Submissions for the 2019 National DNA Day essay contest is now open! Teachers, check the link below to find out about this year's essay question and more information about the contest. ... See MoreSee Less
An event that our teacher friends may find useful: NIH Director Dr. Francis Collins will be hosting a Facebook Live event on Monday, Dec 10th from 3:15-45 pm ET, where he will take questions from middle school students from across the US. You are invited to livestream this event to your classroom and submit your students' questions in the event feed's comments section!
National Institutes of Health (NIH) How can you start a career in STEM? Join NIH Director & geneticist Dr. Francis Collins on December 10, 2018 at 3:15 pm ET for a conversation featuring Johnson Creek Middle School on becoming a scientist. Dr. Collins will be taking questions from middle school students from across the U.S.! ... See MoreSee Less
In light of the reports of the first children born after having their genes edited as embryos, pgEd is developing a mini-lesson to aid teachers in discussing this subject with their students. The article below presents the facts as they are currently known. This is a developing story with many pieces still unclear. As more information becomes available, we will add links to resources and news stories in the comments.The mini-lesson will build on pgEd's 2017 lesson plan on genetic engineering and CRISPR (see link below to download for free). ... See MoreSee Less
A little context based on a question I've heard - what is CCR5, the gene that was altered in the embryos that gave rise to the children? Its a gene that we all have - and in very rare cases, people might have versions that make them resistant to HIV infection. Read about the "Berlin Patient" -the first person cured of HIV as a result of a transplant from a donor with this genetic variation. https://www.ncbi.nlm.nih.gov/pmc/articles/PMC4287108/
pgEd's Johnny Kung recently wrote in the blog of Addgene, the nonprofit repository for genetic tools, about pgEd's work and how he made the transition from bench science. Read his post here! ... See MoreSee Less
Learn how the Personal Genetics Education Project (pgEd) engages with various communities and discusses developments in biological science and technology.

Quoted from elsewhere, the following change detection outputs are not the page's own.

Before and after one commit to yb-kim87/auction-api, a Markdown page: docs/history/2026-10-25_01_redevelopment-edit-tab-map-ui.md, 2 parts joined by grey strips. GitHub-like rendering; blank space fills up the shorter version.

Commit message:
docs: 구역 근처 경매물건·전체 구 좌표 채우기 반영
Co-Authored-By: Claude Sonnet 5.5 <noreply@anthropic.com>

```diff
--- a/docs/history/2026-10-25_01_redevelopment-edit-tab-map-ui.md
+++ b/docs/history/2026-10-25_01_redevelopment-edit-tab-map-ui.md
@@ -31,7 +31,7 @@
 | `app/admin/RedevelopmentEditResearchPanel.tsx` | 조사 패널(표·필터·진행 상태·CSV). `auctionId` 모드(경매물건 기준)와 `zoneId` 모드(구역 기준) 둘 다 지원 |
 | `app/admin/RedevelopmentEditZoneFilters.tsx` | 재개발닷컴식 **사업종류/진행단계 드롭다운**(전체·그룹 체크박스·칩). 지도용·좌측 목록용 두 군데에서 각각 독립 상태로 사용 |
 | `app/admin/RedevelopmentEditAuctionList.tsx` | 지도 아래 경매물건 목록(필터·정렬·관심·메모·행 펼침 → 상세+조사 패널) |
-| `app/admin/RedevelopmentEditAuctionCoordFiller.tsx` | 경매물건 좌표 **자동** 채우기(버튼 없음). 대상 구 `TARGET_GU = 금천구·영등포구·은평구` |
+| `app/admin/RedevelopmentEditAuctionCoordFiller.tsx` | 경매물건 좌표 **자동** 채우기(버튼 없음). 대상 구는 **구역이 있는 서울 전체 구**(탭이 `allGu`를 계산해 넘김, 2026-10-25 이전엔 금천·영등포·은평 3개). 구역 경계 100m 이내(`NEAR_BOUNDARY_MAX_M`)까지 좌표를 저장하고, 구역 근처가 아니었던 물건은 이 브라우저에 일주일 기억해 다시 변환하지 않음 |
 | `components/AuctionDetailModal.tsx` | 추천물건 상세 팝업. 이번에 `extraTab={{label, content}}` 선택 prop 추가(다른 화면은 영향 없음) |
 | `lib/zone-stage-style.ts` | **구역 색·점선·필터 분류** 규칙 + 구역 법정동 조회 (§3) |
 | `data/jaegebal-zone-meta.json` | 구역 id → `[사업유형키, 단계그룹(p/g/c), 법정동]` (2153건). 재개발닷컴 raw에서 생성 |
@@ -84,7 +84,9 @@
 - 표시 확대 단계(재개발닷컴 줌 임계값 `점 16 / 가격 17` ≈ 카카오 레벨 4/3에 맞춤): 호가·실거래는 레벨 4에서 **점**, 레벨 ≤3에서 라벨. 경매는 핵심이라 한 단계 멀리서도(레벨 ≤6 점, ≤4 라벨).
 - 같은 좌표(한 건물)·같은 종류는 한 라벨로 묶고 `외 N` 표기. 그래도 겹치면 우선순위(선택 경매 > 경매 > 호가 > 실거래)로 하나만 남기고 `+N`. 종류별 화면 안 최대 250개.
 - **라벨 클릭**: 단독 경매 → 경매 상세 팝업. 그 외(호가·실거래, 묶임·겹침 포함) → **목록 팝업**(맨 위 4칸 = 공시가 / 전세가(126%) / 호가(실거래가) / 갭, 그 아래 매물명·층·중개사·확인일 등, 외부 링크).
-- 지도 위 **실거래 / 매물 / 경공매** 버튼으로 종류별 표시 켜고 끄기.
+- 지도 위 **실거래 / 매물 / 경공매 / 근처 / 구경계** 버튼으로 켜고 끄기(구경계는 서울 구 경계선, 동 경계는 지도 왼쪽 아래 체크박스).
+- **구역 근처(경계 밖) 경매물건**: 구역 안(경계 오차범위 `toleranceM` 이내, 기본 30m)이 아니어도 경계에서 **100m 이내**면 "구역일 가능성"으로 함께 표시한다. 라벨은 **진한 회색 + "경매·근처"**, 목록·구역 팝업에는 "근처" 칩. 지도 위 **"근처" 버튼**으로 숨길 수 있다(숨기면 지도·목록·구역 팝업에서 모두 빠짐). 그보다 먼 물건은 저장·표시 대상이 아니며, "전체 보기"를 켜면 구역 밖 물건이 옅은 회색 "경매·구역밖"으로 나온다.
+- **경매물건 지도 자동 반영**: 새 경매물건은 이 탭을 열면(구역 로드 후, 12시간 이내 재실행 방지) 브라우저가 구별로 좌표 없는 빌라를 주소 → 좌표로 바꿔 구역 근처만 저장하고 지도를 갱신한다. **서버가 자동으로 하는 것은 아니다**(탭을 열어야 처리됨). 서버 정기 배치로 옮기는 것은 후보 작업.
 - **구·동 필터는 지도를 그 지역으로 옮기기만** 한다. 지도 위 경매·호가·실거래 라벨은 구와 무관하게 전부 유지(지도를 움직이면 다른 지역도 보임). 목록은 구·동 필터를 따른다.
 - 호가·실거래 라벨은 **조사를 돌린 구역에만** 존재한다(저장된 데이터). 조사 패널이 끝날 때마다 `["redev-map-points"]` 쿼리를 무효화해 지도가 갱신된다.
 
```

Get tips on how to work at a...
No registration is necessary. Join us for our fifth annual STEAM Expo as part of our ongoing programming for all ages related to STEAM (Science, Technology, Engineering, ...